• [WORK ITEM]
Look through the entries that follow and return each line that has the string "this".

• [DATASET]

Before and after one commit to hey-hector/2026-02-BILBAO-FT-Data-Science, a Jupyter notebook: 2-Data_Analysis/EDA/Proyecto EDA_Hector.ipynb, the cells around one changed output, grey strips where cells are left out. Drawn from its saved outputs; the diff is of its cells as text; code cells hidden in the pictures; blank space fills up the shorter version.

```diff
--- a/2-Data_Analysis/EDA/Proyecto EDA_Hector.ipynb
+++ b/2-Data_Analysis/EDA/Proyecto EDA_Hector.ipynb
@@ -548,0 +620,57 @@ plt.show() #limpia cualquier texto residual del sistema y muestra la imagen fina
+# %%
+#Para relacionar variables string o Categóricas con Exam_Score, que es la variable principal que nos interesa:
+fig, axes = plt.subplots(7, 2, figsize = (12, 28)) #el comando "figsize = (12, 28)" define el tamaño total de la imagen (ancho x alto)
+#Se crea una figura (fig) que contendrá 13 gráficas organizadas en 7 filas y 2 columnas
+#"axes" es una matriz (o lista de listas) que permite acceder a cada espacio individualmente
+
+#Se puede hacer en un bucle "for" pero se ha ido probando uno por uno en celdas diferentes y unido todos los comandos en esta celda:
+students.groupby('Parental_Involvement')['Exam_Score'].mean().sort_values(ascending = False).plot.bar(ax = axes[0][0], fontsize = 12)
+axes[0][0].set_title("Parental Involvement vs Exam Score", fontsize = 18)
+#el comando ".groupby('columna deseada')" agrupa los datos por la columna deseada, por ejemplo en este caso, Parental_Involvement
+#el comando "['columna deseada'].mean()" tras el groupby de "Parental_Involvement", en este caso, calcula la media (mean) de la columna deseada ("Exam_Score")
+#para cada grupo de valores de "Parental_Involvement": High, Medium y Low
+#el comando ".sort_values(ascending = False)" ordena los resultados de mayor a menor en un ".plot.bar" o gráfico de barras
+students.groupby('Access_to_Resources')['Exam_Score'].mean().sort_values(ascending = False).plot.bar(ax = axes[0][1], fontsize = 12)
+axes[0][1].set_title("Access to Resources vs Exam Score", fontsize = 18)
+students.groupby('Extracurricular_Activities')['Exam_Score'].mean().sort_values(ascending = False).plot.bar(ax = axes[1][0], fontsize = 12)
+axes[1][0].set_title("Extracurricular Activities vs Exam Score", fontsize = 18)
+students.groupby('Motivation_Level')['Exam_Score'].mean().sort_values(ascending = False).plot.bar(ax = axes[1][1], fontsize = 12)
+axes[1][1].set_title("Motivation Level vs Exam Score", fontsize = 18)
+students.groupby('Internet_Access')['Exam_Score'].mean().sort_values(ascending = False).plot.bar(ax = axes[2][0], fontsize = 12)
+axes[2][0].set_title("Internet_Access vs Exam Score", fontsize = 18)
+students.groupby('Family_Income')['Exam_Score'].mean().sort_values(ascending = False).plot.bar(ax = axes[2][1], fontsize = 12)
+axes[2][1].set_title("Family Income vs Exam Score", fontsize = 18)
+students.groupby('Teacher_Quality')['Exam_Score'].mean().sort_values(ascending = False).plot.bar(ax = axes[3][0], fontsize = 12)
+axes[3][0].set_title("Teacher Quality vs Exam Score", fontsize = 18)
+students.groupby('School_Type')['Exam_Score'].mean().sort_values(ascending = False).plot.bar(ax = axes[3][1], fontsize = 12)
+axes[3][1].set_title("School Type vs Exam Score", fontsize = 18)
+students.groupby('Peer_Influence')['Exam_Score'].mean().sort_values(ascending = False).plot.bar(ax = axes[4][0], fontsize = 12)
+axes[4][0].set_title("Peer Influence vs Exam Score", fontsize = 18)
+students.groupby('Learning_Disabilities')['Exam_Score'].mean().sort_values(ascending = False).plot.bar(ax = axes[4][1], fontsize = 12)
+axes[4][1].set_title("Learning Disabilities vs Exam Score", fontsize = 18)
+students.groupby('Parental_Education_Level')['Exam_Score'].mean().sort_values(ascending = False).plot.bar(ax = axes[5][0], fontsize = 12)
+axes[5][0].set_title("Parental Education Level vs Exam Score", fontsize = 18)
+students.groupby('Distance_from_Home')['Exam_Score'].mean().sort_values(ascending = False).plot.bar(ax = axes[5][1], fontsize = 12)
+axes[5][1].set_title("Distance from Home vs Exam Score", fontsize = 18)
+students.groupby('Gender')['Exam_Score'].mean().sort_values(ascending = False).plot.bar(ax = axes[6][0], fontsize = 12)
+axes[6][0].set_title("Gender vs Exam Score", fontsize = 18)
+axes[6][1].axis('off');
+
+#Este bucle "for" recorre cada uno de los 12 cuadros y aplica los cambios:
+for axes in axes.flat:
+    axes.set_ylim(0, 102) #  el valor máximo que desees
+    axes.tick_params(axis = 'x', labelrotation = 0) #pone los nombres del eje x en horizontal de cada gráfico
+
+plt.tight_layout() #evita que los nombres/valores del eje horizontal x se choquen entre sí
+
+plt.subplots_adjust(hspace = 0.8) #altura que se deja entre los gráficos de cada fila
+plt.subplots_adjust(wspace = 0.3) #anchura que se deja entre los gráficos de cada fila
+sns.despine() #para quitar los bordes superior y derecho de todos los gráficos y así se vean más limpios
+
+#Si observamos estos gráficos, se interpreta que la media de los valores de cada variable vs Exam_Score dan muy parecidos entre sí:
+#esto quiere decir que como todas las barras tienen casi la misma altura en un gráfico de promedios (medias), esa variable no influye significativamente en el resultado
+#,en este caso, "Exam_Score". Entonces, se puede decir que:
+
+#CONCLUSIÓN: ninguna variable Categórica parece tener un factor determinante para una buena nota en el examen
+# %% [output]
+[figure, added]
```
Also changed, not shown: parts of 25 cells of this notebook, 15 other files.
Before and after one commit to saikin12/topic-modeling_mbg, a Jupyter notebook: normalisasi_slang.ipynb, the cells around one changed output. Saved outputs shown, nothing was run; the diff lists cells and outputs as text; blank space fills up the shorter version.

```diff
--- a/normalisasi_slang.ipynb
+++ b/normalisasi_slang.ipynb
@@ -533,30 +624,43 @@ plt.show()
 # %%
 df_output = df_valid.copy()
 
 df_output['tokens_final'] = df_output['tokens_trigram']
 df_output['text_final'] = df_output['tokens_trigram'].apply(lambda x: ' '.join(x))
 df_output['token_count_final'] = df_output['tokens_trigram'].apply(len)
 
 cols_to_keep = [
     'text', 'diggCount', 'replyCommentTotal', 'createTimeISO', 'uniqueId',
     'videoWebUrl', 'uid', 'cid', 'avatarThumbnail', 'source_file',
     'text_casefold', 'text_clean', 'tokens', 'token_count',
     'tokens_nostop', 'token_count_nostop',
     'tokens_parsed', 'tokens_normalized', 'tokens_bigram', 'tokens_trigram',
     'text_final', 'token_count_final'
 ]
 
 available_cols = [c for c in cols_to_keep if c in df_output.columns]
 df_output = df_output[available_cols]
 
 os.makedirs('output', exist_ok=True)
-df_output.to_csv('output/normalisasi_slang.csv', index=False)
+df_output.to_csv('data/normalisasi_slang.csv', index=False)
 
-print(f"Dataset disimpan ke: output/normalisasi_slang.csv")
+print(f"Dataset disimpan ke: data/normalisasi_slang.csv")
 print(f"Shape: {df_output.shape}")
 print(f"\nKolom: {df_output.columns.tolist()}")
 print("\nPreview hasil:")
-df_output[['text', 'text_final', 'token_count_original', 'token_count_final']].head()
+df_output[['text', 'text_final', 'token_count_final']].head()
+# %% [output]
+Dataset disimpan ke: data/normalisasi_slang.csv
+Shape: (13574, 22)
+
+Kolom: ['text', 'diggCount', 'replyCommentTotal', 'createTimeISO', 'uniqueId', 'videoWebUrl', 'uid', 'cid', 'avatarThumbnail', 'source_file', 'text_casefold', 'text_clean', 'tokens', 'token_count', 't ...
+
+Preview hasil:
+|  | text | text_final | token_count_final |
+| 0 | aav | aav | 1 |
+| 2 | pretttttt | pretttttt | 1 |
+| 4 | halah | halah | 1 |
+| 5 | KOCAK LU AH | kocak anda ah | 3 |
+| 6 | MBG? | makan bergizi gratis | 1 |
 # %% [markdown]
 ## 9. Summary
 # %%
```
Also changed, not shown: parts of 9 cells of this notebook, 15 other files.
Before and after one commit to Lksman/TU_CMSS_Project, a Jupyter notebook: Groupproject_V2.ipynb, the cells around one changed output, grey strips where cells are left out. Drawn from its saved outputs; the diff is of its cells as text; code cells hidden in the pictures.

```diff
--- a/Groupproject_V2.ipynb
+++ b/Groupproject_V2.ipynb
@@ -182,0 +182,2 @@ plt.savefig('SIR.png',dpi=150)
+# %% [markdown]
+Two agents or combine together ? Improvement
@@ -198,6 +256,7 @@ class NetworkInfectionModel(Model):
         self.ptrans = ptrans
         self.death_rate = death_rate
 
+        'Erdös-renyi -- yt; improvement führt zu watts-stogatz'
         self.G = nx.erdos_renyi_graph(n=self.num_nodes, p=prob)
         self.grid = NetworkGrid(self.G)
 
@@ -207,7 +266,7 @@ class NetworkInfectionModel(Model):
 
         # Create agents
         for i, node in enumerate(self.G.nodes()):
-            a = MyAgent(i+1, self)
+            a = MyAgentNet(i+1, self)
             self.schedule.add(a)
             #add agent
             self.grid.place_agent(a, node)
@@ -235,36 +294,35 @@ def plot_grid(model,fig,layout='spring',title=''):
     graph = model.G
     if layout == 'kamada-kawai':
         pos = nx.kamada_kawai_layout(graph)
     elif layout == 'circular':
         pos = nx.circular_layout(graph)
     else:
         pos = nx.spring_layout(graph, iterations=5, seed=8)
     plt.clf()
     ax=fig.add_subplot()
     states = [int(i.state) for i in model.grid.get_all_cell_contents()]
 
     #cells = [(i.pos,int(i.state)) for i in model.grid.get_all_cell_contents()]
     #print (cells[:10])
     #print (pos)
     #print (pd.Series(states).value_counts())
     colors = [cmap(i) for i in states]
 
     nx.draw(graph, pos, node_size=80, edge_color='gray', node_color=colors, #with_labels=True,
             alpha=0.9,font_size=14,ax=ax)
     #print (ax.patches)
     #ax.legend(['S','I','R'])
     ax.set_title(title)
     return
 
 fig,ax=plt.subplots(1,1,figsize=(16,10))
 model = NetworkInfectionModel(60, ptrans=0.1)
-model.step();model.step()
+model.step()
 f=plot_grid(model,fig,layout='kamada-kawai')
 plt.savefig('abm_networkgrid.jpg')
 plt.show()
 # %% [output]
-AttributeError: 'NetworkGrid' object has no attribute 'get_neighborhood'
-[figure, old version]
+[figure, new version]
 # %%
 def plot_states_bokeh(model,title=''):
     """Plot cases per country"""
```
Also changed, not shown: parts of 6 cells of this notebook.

• [TASK ANSWER]
Also changed, not shown: parts of 25 cells of this notebook, 15 other files.
Also changed, not shown: parts of 9 cells of this notebook, 15 other files.
Also changed, not shown: parts of 6 cells of this notebook.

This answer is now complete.